microbiologist-1332292_1280I’ve seen super-bugs in our town.   They are occurring more frequently than in the past due to the broad use of strong antibiotics in the community and the progressive resistance to these antibiotics.  Now, that fact might worry you…but relax.  To me, a superbug is a bacteria that has multiple antibiotic resistances but can still be treated with IV or exotic antibiotics that are both expensive and difficult to tolerate.  The bigger concern to me is the SUPER-DUPER BUG, and that is the one you heard about in the news this week.  That is a bacterial germ for which there is no antibiotic treatment, and that is something I HAVE NOT SEEN NOR ARE WE LIKELY TO SEE FOR SOME TIME.
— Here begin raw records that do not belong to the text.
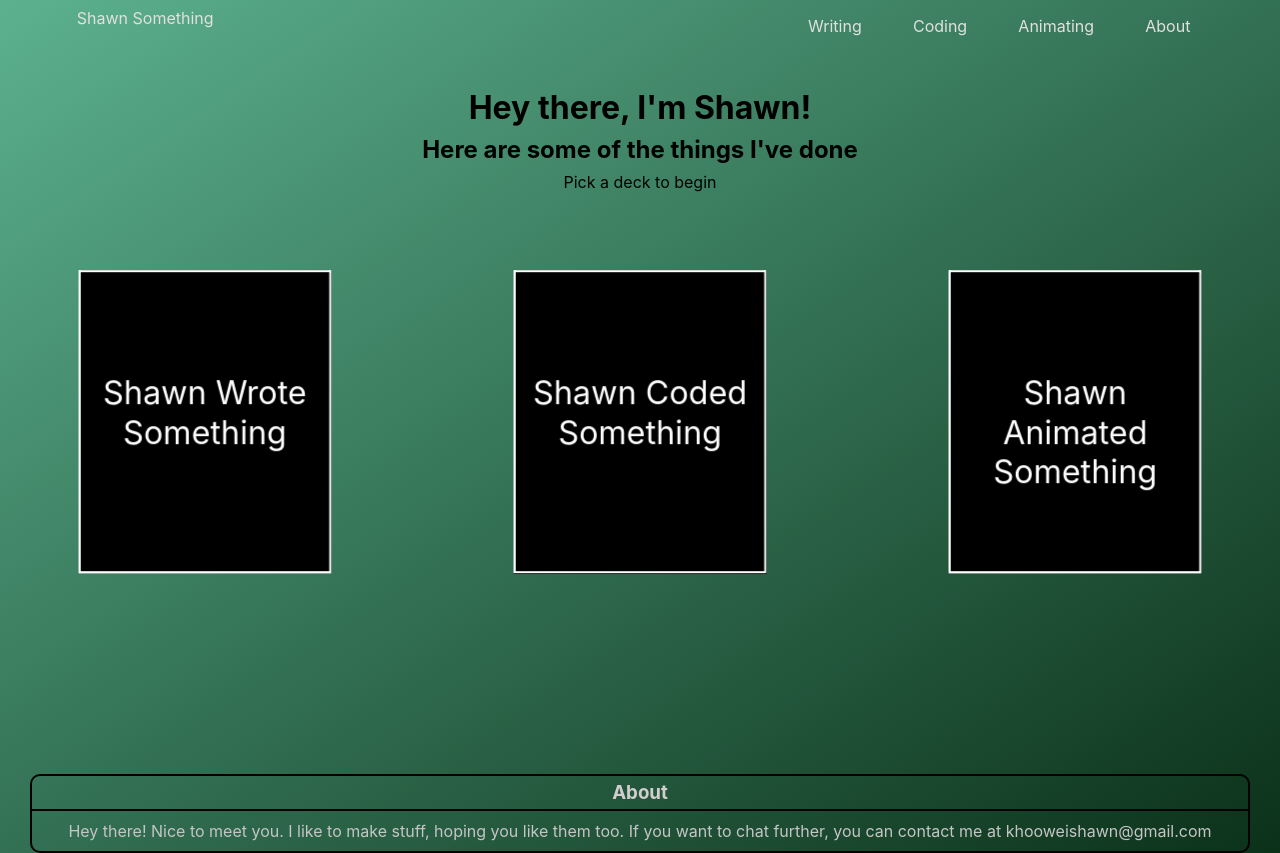
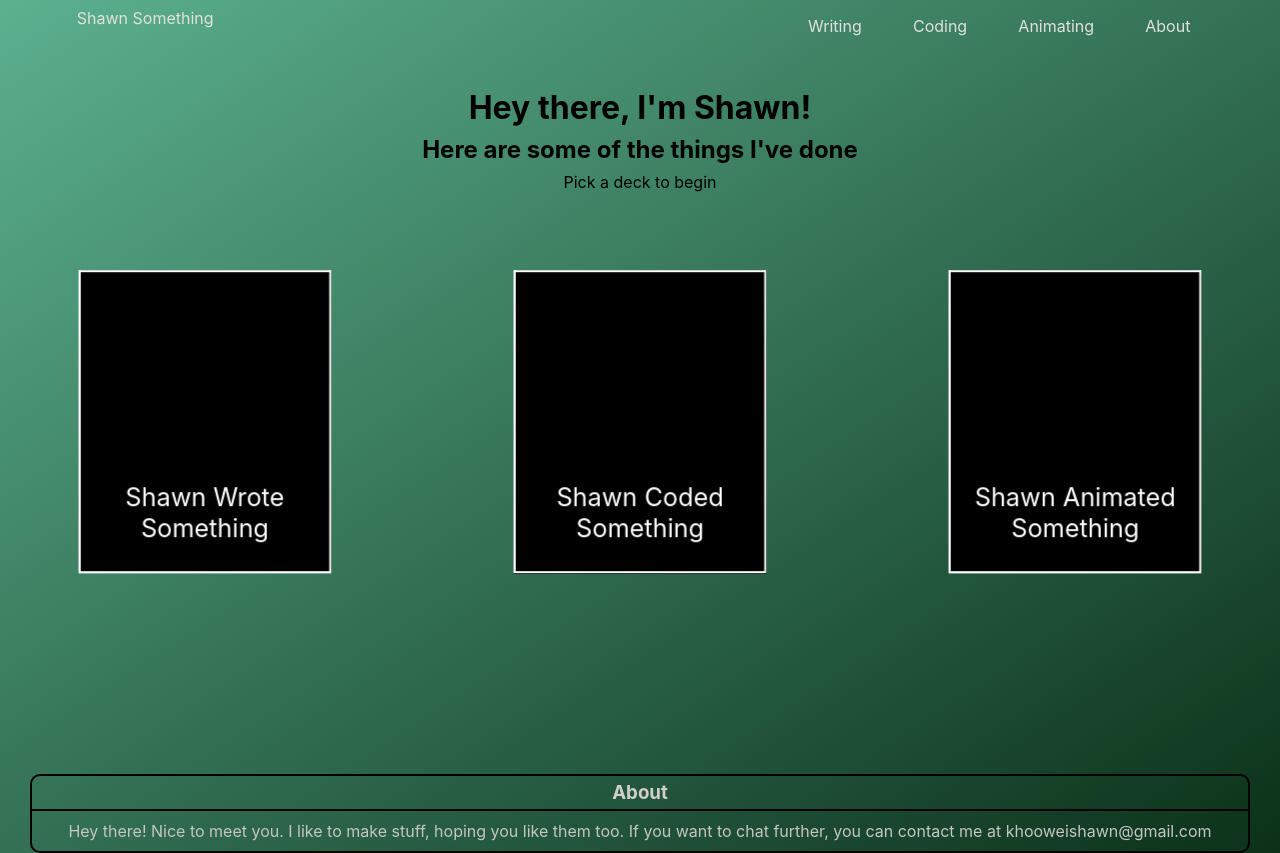
Before and after one commit to ShawnSomething/card-deck, a React (Create React App) app: page / in a window 1280 px wide. Built offline with nearby package versions, Linux system fonts and the light colour scheme.

Commit message:
Text Align

```diff
--- a/src/App.css
+++ b/src/App.css
@@ -70,6 +70,7 @@
   margin: 0;
   perspective: 5000px;
   z-index: 4;
+  justify-content: center;
 }
 
 .Box {
@@ -80,6 +81,7 @@
   transform-style: preserve-3d;
   animation: animate;
   z-index: 5;
+  justify-content: center;
 }
 
 .Box-face {
@@ -97,6 +99,15 @@
   text-align: center;
   padding: 100px 0px;
   transform: translateZ(50px);
+  font-size: 25px;
+}
+
+
+.text-container {
+  position: relative;
+  bottom: 0;
+  left: 0;
+  transform: translateY(180%);
 }
 
 #back {
@@ -129,7 +140,7 @@
   height: 100px;
   width: 250px;
   text-align: center;
-  padding: 0px 0px;
+  padding: 20px 0px;
   bottom: 200px;
   transform: rotateX(90deg);
 }
--- a/src/animating.tsx
+++ b/src/animating.tsx
@@ -34,11 +34,13 @@ export const Animating: React.FC = () => {
                 <div className="Glow" style={{ visibility: isHovered ? 'visible' : 'hidden' }} />
                 <div className="Deck-box">
                     <div className="Box" ref={boxRef} onMouseMove={handleMouseMove} onMouseLeave={handleMouseLeave}>
-                        <div className="Box-face" id="front">Shawn Animated Something</div>
+                    <div className="Box-face" id="front">
+                            <div className="text-container">Shawn Animated Something</div>
+                            </div>
                         <div className="Box-face" id="back">Back</div>
                         <div className="Box-face" id="left"></div>
                         <div className="Box-face" id="right"></div>
-                        <div className="Box-face" id="top"></div>
+                        <div className="Box-face" id="top">-------------------</div>
                         <div className="Box-face" id="bottom"></div>
                     </div>
                 </div>
--- a/src/coding.tsx
+++ b/src/coding.tsx
@@ -34,11 +34,13 @@ export const Coding: React.FC = () => {
                 <div className="Glow" style={{ visibility: isHovered ? 'visible' : 'hidden' }} />
                 <div className="Deck-box">
                     <div className="Box" ref={boxRef} onMouseMove={handleMouseMove} onMouseLeave={handleMouseLeave}>
-                        <div className="Box-face" id="front">Shawn Coded Something</div>
+                        <div className="Box-face" id="front">
+                            <div className="text-container">Shawn Coded Something</div>
+                            </div>
                         <div className="Box-face" id="back">Back</div>
                         <div className="Box-face" id="left"></div>
                         <div className="Box-face" id="right"></div>
-                        <div className="Box-face" id="top"></div>
+                        <div className="Box-face" id="top">-------------------</div>
                         <div className="Box-face" id="bottom"></div>
                     </div>
                 </div>
--- a/src/writing.tsx
+++ b/src/writing.tsx
@@ -34,12 +34,14 @@ export const Writing: React.FC = () => {
                 <div className="Glow" style={{ visibility: isHovered ? 'visible' : 'hidden' }} />
                 <div className="Deck-box">
                     <div className="Box" ref={boxRef} onMouseMove={handleMouseMove} onMouseLeave={handleMouseLeave}>
-                        <div className="Box-face" id="front">Shawn Wrote Something</div>
-                        <div className="Box-face" id="back">Back</div>
-                        <div className="Box-face" id="left"></div>
-                        <div className="Box-face" id="right"></div>
-                        <div className="Box-face" id="top"></div>
-                        <div className="Box-face" id="bottom"></div>
+                    <div className="Box-face" id="front">
+                        <div className="text-container">Shawn Wrote Something</div>
+                        </div>
+                    <div className="Box-face" id="back">Back</div>
+                    <div className="Box-face" id="left"></div>
+                    <div className="Box-face" id="right"></div>
+                    <div className="Box-face" id="top">-------------------</div>
+                    <div className="Box-face" id="bottom"></div>
                     </div>
                 </div>
             </div>
```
Due to a combination of increasing antibiotic use and lack of research into new antibiotics, we are in an ‘interim period’ when we will be confronted with bacterial germs that are untreatable.  How long this period will last depends on two factors:  the ongoing use of antibiotics and efforts to curtail overuse, combined with the results of research efforts to find new antibiotics.  It’s impossible to say how long we will have issues, but it’s likely to persist for several years.

Despite the lack of antibiotics, we will be able to treat infections, but we will have to go back in time, to old-fashioned remedies as we had in the past…topical treatments, draining of infected tissues, etc…..  The old medical books will have to be dusted off and with imperfect results.

So….do what you can to reduce the antibiotic burden.  Wait a bit when you have a respiratory infection to seek antibiotic treatment.   Use home remedies, such as those you can find in THE GUIDE, to self- treat and avoid the doctors office as much as possible.